ASSIGNMENT: Your answer should consist of each line from the data below that contains "setAppHeight".

==============================

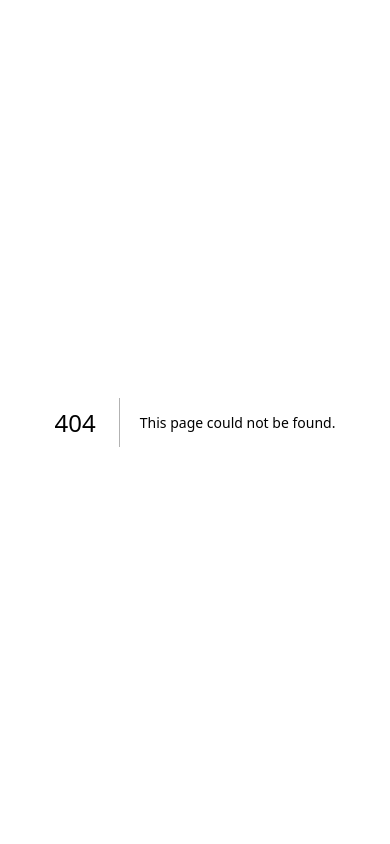
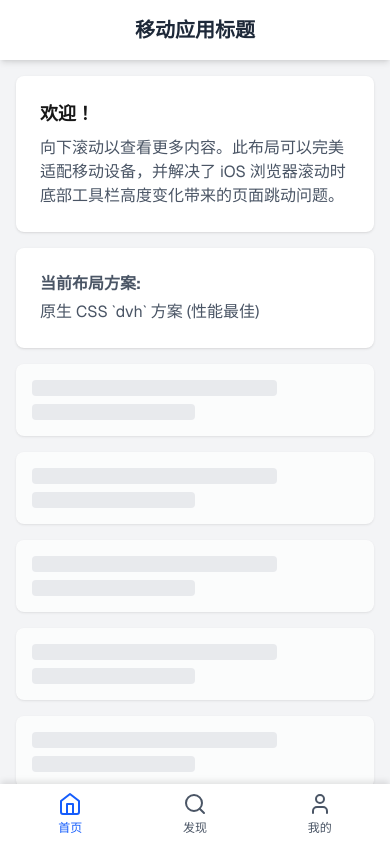
Before and after one commit to hifizz/playground.zilin.im, a Next.js app: page /mobile-fullscreen in a window 390 px wide. Before the commit this address had no page. Built offline with nearby package versions, Linux system fonts and the light colour scheme.

Commit message:
feat: add mobile fullscreen layout impl

```diff
--- /dev/null
+++ b/app/mobile-fullscreen/page.tsx
@@ -0,0 +1,226 @@
+"use client";
+
+import React, { useLayoutEffect, useState, useEffect } from "react";
+// 为了在 React 中使用图标，通常会使用一个库，这里我们用 SVG 模拟图标
+// 在实际项目中，可以替换为 `lucide-react` 或其他图标库
+const HomeIcon = () => (
+  <svg
+    xmlns="http://www.w3.org/2000/svg"
+    width="24"
+    height="24"
+    viewBox="0 0 24 24"
+    fill="none"
+    stroke="currentColor"
+    strokeWidth="2"
+    strokeLinecap="round"
+    strokeLinejoin="round"
+  >
+    <path d="m3 9 9-7 9 7v11a2 2 0 0 1-2 2H5a2 2 0 0 1-2-2z" />
+    <polyline points="9 22 9 12 15 12 15 22" />
+  </svg>
+);
+const SearchIcon = () => (
+  <svg
+    xmlns="http://www.w3.org/2000/svg"
+    width="24"
+    height="24"
+    viewBox="0 0 24 24"
+    fill="none"
+    stroke="currentColor"
+    strokeWidth="2"
+    strokeLinecap="round"
+    strokeLinejoin="round"
+  >
+    <circle cx="11" cy="11" r="8" />
+    <path d="m21 21-4.3-4.3" />
+  </svg>
+);
+const UserIcon = () => (
+  <svg
+    xmlns="http://www.w3.org/2000/svg"
+    width="24"
+    height="24"
+    viewBox="0 0 24 24"
+    fill="none"
+    stroke="currentColor"
+    strokeWidth="2"
+    strokeLinecap="round"
+    strokeLinejoin="round"
+  >
+    <path d="M19 21v-2a4 4 0 0 0-4-4H9a4 4 0 0 0-4 4v2" />
+    <circle cx="12" cy="7" r="4" />
+  </svg>
+);
+
+/**
+ * [社区最佳实践 - 渐进增强版]
+ * 这是一个自定义Hook，用于解决移动端100vh的布局问题。
+ * 它会先检测浏览器是否支持dvh单位，如果支持，则不执行任何操作，依赖纯CSS方案。
+ * 如果不支持，它会通过JS计算实时高度作为兜底方案(Polyfill)。
+ */
+const useDynamicViewportHeight = () => {
+  useLayoutEffect(() => {
+    // 1. 特性检测：如果浏览器支持dvh，则不执行JS逻辑，依赖纯CSS。
+    if (
+      window.CSS &&
+      window.CSS.supports &&
+      window.CSS.supports("height", "100dvh")
+    ) {
+      return;
+    }
+
+    // 2. 降级方案：对于不支持dvh的旧版浏览器，使用JS计算并设置高度。
+    const setAppHeight = () => {
+      const appHeight = window.innerHeight + "px";
+      document.documentElement.style.setProperty("--app-height", appHeight);
+    };
+
+    setAppHeight();
+    window.addEventListener("resize", setAppHeight);
+    window.addEventListener("orientationchange", setAppHeight);
+
+    return () => {
+      window.removeEventListener("resize", setAppHeight);
+      window.removeEventListener("orientationchange", setAppHeight);
+    };
+  }, []);
+};
+
+// [新增] 这是一个独立的组件，用于检测并显示当前所采用的布局方案。
+// 它的逻辑与核心实现完全解耦。
+const StrategyInfo = () => {
+  const [strategy, setStrategy] = useState("检测中...");
+
+  useEffect(() => {
+    // 此检测逻辑在组件挂载后于客户端执行
+    // 与 useDynamicViewportHeight Hook 中的检测逻辑保持一致
+    if (
+      window.CSS &&
+      window.CSS.supports &&
+      window.CSS.supports("height", "100dvh")
+    ) {
+      setStrategy("原生 CSS `dvh` 方案 (性能最佳)");
+    } else {
+      setStrategy("JavaScript Polyfill `--app-height` 方案 (兼容性最佳)");
+    }
+  }, []); // 空依赖数组确保此 effect 仅在挂载时运行一次
+
+  return (
+    <div className="bg-white p-6 rounded-lg shadow text-gray-600">
+      <h3 className="font-bold mb-1">当前布局方案:</h3>
+      <p>{strategy}</p>
+    </div>
+  );
+};
+
+// Header Component (Single Responsibility: Displaying the header)
+const Header = () => {
+  return (
+    <header className="bg-white shadow-md w-full p-4 flex items-center justify-center z-10">
+      <h1 className="text-xl font-bold text-gray-800">移动应用标题</h1>
+    </header>
+  );
+};
+
+// Footer Component (Single Responsibility: Displaying the footer navigation)
+const Footer = () => {
+  return (
+    <footer className="bg-white shadow-[0_-4px_6px_-1px_rgba(0,0,0,0.1)] w-full p-2 z-10">
+      <nav className="flex justify-around items-center">
+        <a
+          href="#home"
+          className="flex flex-col items-center text-blue-600 hover:text-blue-800 transition-colors"
+        >
+          <HomeIcon />
+          <span className="text-xs mt-1">首页</span>
+        </a>
+        <a
+          href="#search"
+          className="flex flex-col items-center text-gray-600 hover:text-blue-800 transition-colors"
+        >
+          <SearchIcon />
+          <span className="text-xs mt-1">发现</span>
+        </a>
+        <a
+          href="#profile"
+          className="flex flex-col items-center text-gray-600 hover:text-blue-800 transition-colors"
+        >
+          <UserIcon />
+          <span className="text-xs mt-1">我的</span>
+        </a>
+      </nav>
+    </footer>
+  );
+};
+
+// Main Scrollable Content (Single Responsibility: Displaying page content)
+const PageContent = () => {
+  return (
+    <div className="p-4 space-y-4">
+      <div className="bg-white p-6 rounded-lg shadow">
+        <h2 className="text-lg font-semibold mb-2">欢迎！</h2>
+        <p className="text-gray-600">
+          向下滚动以查看更多内容。此布局可以完美适配移动设备，并解决了 iOS
+          浏览器滚动时底部工具栏高度变化带来的页面跳动问题。
+        </p>
+      </div>
+
+      {/* 在这里新增了用于展示当前方案的组件 */}
+      <StrategyInfo />
+
+      {Array.from({ length: 20 }).map((_, index) => (
+        <div
+          key={index}
+          className="bg-white p-4 rounded-lg shadow animate-pulse"
+        >
+          <div className="h-4 bg-gray-200 rounded w-3/4 mb-2"></div>
+          <div className="h-4 bg-gray-200 rounded w-1/2"></div>
+        </div>
+      ))}
+      <div className="bg-white p-6 rounded-lg shadow mt-4 text-center">
+        <p className="text-gray-700 font-semibold">内容到底啦！</p>
+      </div>
+    </div>
+  );
+};
+
+// Layout Component (Single Responsibility: Defining the page grid structure)
+const MobileLayout = ({ children }: { children: React.ReactNode }) => {
+  // 调用自定义Hook来激活动态高度计算（如果需要）
+  useDynamicViewportHeight();
+
+  return (
+    <>
+      <style>{`
+        .h-dynamic-screen {
+          /* 降级方案：由JS Hook提供值。100vh是JS失效时的备用 */
+          height: var(--app-height, 100vh);
+        }
+
+        @supports (height: 100dvh) {
+          /* 现代浏览器优先使用此方案，JS Hook会检测到并自动跳过执行 */
+          .h-dynamic-screen {
+            height: 100dvh;
+          }
+        }
+      `}</style>
+
+      <div className="h-dynamic-screen bg-gray-100 grid grid-rows-[auto_1fr_auto] font-sans">
+        <Header />
+
+        <main className="overflow-y-auto">{children}</main>
+
+        <Footer />
+      </div>
+    </>
+  );
+};
+
+// App Component: The entry point that assembles the layout and content.
+export default function App() {
+  return (
+    <MobileLayout>
+      <PageContent />
+    </MobileLayout>
+  );
+}
```
Also changed, not shown: 1 other file (tests, documents, lock files or other folders).
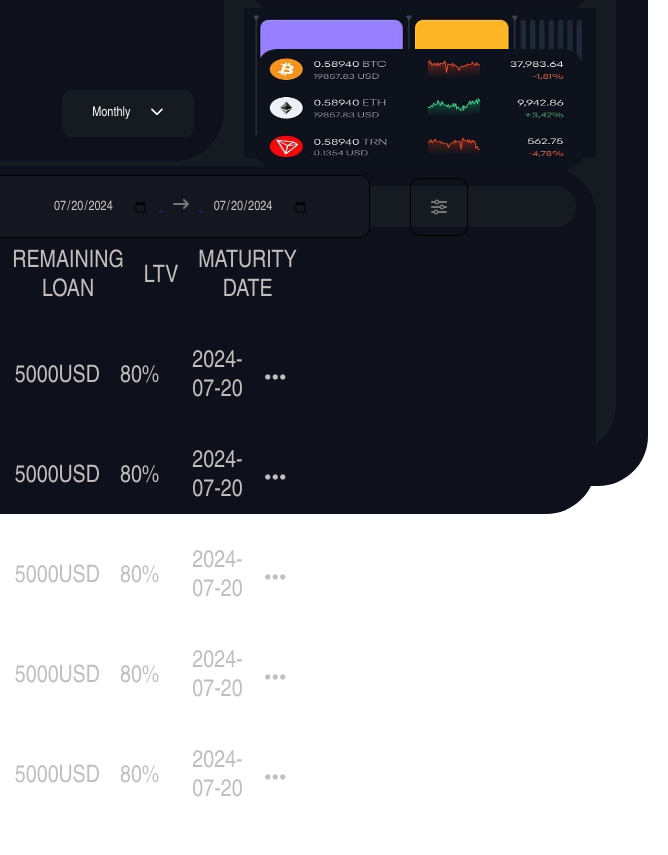
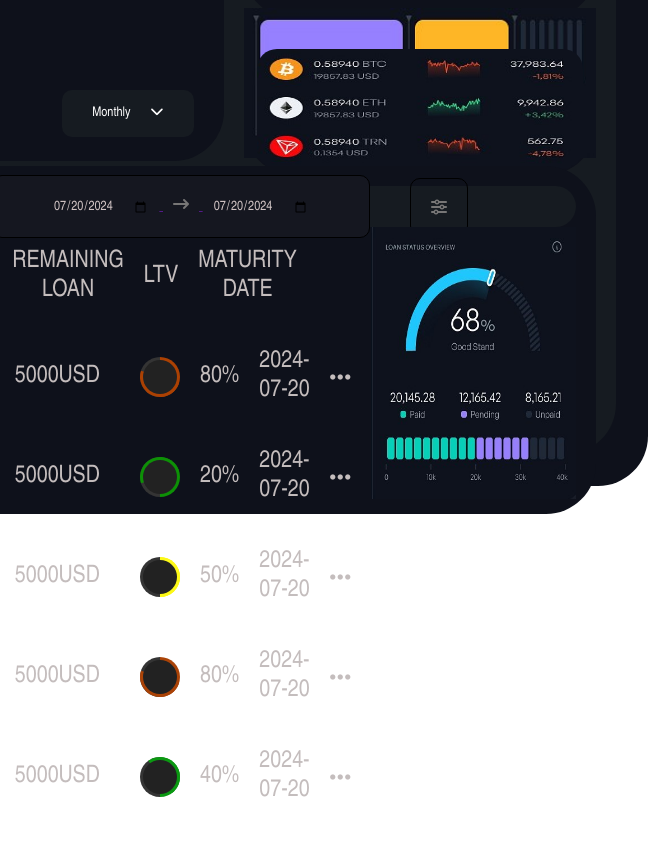
Before and after one commit to im-masum/new-dashboard, a plain HTML site: page index.html in a window 1280 px wide. Shown: the part 366-1221 px from the top of the page, 612-1280 px from the left. Drawn offline with nearby package versions, Linux system fonts and the light colour scheme.

Commit message:
without responsive project complete

```diff
--- a/index.html
+++ b/index.html
@@ -127,7 +127,8 @@
                                         <td><img src="images/btc-logo.jpg" alt="">Loan1</td>
                                         <td>201 <br>6250USD</td>
                                         <td>5000USD</td>
-                                        <td>80%</td>
+                                        <td>
+                                        <div class="progress" style="--i:80;--clr:#ab4103;"></div> 80%</td>
                                         <td>2024-07-20</td>
                                         <td><i class="fa-solid fa-ellipsis"></i></td>
                                       </tr>
@@ -135,7 +136,9 @@
                                         <td><img src="images/Eth-logo.jpg" alt="">Loan2</td>
                                         <td>201 <br>6250USD</td>
                                         <td>5000USD</td>
-                                        <td>80%</td>
+                                        <td>
+                                        <div class="progress" style="--i:20;--clr:#0d9006;"></div>
+                                        20%</td>
                                         <td>2024-07-20</td>
                                         <td><i class="fa-solid fa-ellipsis"></i></td>
                                       </tr>
@@ -143,7 +146,9 @@
                                         <td><img src="images/btc-logo.jpg" alt="">Loan1</td>
                                         <td>201 <br>6250USD</td>
                                         <td>5000USD</td>
-                                        <td>80%</td>
+                                        <td>
+                                        <div class="progress" style="--i:50;--clr:#fcf817;"></div>
+                                            50%</td>
                                         <td>2024-07-20</td>
                                         <td><i class="fa-solid fa-ellipsis"></i></td>
                                       </tr>
@@ -151,7 +156,8 @@
                                         <td><img src="images/Eth-logo.jpg" alt="">Loan1</td>
                                         <td>201 <br>6250USD</td>
                                         <td>5000USD</td>
-                                        <td>80%</td>
+                                        <td>
+                                        <div class="progress" style="--i:80;--clr:#aa4307;"></div>80%</td>
                                         <td>2024-07-20</td>
                                         <td><i class="fa-solid fa-ellipsis"></i></td>
                                       </tr>
@@ -159,23 +165,19 @@
                                         <td><img src="images/btc-logo.jpg" alt="">Loan1</td>
                                         <td>201 <br>6250USD</td>
                                         <td>5000USD</td>
-                                        <td>80%</td>
+                                        <td>
+                                        <div class="progress" style="--i:40;--clr:#0b9812;"></div>
+                                        40%</td>
                                         <td>2024-07-20</td>
                                         <td><i class="fa-solid fa-ellipsis"></i></td>
                                       </tr>
 
                                 </tbody>
                             </table>
+                            <div class="con-2-history-img">
+                                <img src="images/img-2.jpg" alt="" class="">
+                            </div>
                         </div>
-                      <!-- <div class="transaction-record-card">
-                        <i class="fa-solid fa-s" class="stripe-icon"></i>
-                        <div class="info">
-                        <h3>Stripe</h3>
-                        <h5>Wed, 16Feb, 18:18 </h5>
-                        </div>
-                        <button>Business</button>
-                        <a href="#" class="">+$1444.00</a>
-                    </div> -->
                 </div>
             </div>
        </div>
--- a/style.css
+++ b/style.css
@@ -458,3 +458,41 @@ td img{
     margin-right: 30px;
     border-radius: 10px;
 }
+
+.progress{
+    margin: 20px;
+    position: relative;
+    width: 40px;
+    height: 40px;
+    border-radius: 50%;
+    background: #343434 linear-gradient(to right, transparent 50%, var(--clr) 0);
+}
+.progress::before{
+    content: '';
+    display: block;
+    height: 100%;
+    margin-left: 50%;
+    transform-origin: left;
+    border-radius: 0 100% 100% 0/50%;
+
+}
+.progress::after{
+    content: '';
+    position: absolute;
+    inset: 3px;
+    border-radius: 50%;
+    background: #222;
+}
+.progress::before{
+    background: var(--clr);
+    transform: rotate(calc(((var(--i) - 50) * 0.01turn )));
+}
+
+.con-2-history-img{
+    width: 40%;
+    height: 35vh;
+}
+.con-2-history-img img{
+    width: 100%;
+    height: 34vh;
+}
```
Also changed, not shown: images/img-2.jpg (added).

==============================

COMPLETED EXERCISE:
+    const setAppHeight = () => {
+    setAppHeight();
+    window.addEventListener("resize", setAppHeight);
+    window.addEventListener("orientationchange", setAppHeight);
+      window.removeEventListener("resize", setAppHeight);
+      window.removeEventListener("orientationchange", setAppHeight);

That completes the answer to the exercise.